Your assignment:
Every line with the string "progress" should be copied from the data.

Difference listings:
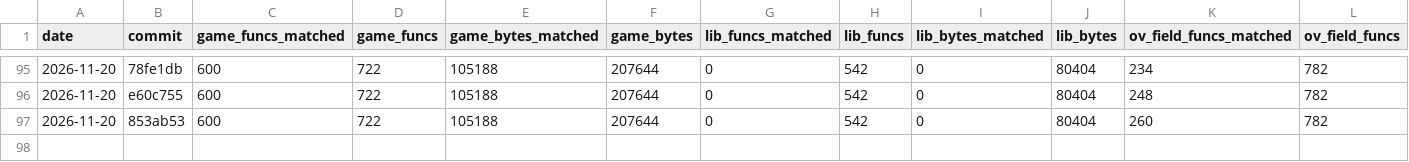
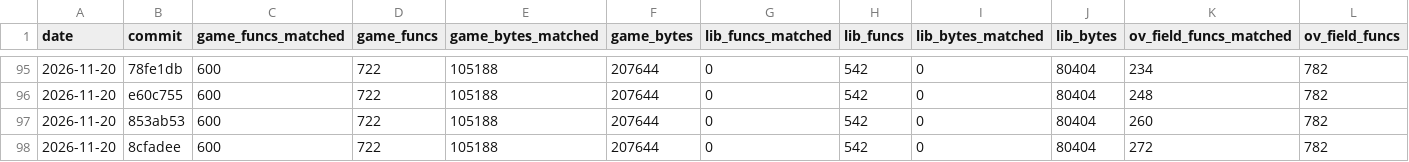
Before and after one commit to TheSaltsmith69/chronocross_decomp, a CSV file: progress/history.csv, drawn as a sheet; only a part is shown, gaps mark what is left out; rows hold the shown columns only; the diff names each change by its address in the sheet, - before the commit and + after, or states it on an @@ line.

Commit message:
Update progress snapshot

```diff
--- a/progress/history.csv
+++ b/progress/history.csv
+row 98: 2026-11-20 | 8cfadee | 600 | 722 | 105188 | 207644 | 0 | 542 | 0 | 80404 | 272 | 782
```
Also changed, not shown: progress/files.csv.
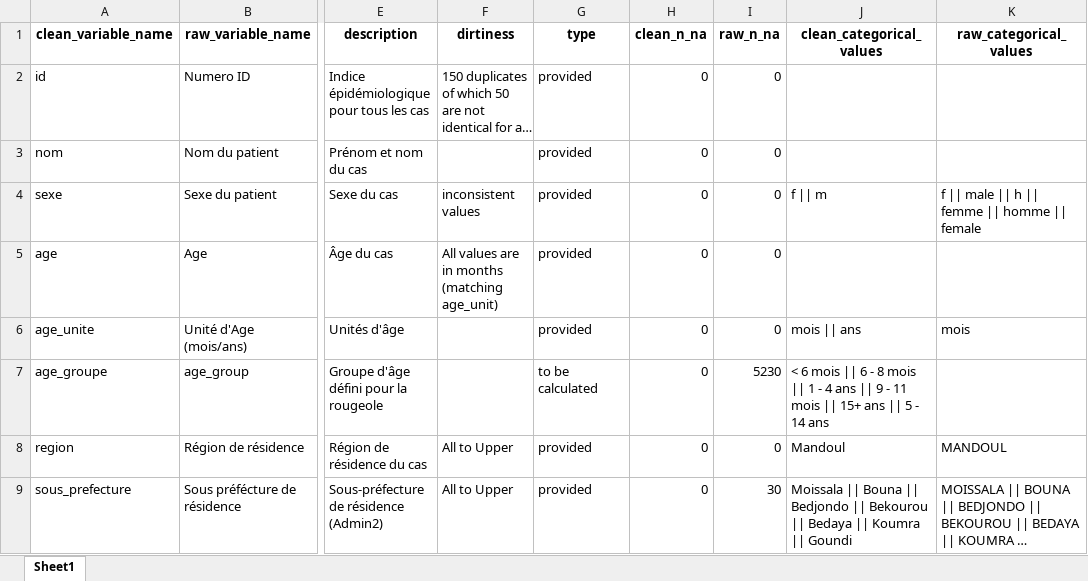
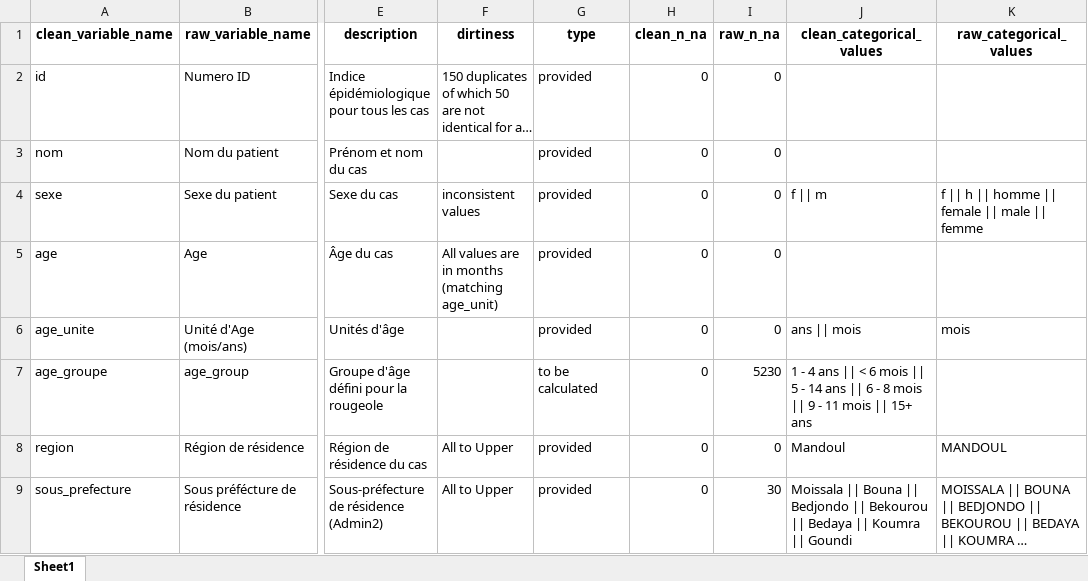
Before and after one commit to epicentre-msf/simulated-data, an Excel workbook: data/dictionnary/measles_ll_full_dict_fr.xlsx, sheet Sheet1, drawn as a sheet; only a part is shown, gaps mark what is left out; long unchanged cells end in …; values as stored, in another font and other column widths than the file's, no borders; the diff covers the shown part only; the diff names each change by its address in the sheet, - before the commit and + after, or states it on an @@ line.

```diff
--- a/data/dictionnary/measles_ll_full_dict_fr.xlsx (sheet Sheet1)
+++ b/data/dictionnary/measles_ll_full_dict_fr.xlsx (sheet Sheet1)
-K4 (raw_categorical_values): f || male || h || femme || homme || female
+K4 (raw_categorical_values): f || h || homme || female || male || femme
-J6 (clean_categorical_values): mois || ans
+J6 (clean_categorical_values): ans || mois
-J7 (clean_categorical_values): < 6 mois || 6 - 8 mois || 1 - 4 ans || 9 - 11 mois || 15+ ans || 5 - 14 ans
+J7 (clean_categorical_values): 1 - 4 ans || < 6 mois || 5 - 14 ans || 6 - 8 mois || 9 - 11 mois || 15+ ans
```
Also changed, not shown: 46 edited cells elsewhere in this sheet, data/dictionnary/measles_ll_dict_en.xlsx, data/dictionnary/measles_ll_full_dict_en.xlsx, 31 other files.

Result of this task:
Before and after one commit to TheSaltsmith69/chronocross_decomp, a CSV file: progress/history.csv, drawn as a sheet; only a part is shown, gaps mark what is left out; rows hold the shown columns only; the diff names each change by its address in the sheet, - before the commit and + after, or states it on an @@ line.
Update progress snapshot
--- a/progress/history.csv
+++ b/progress/history.csv
Also changed, not shown: progress/files.csv.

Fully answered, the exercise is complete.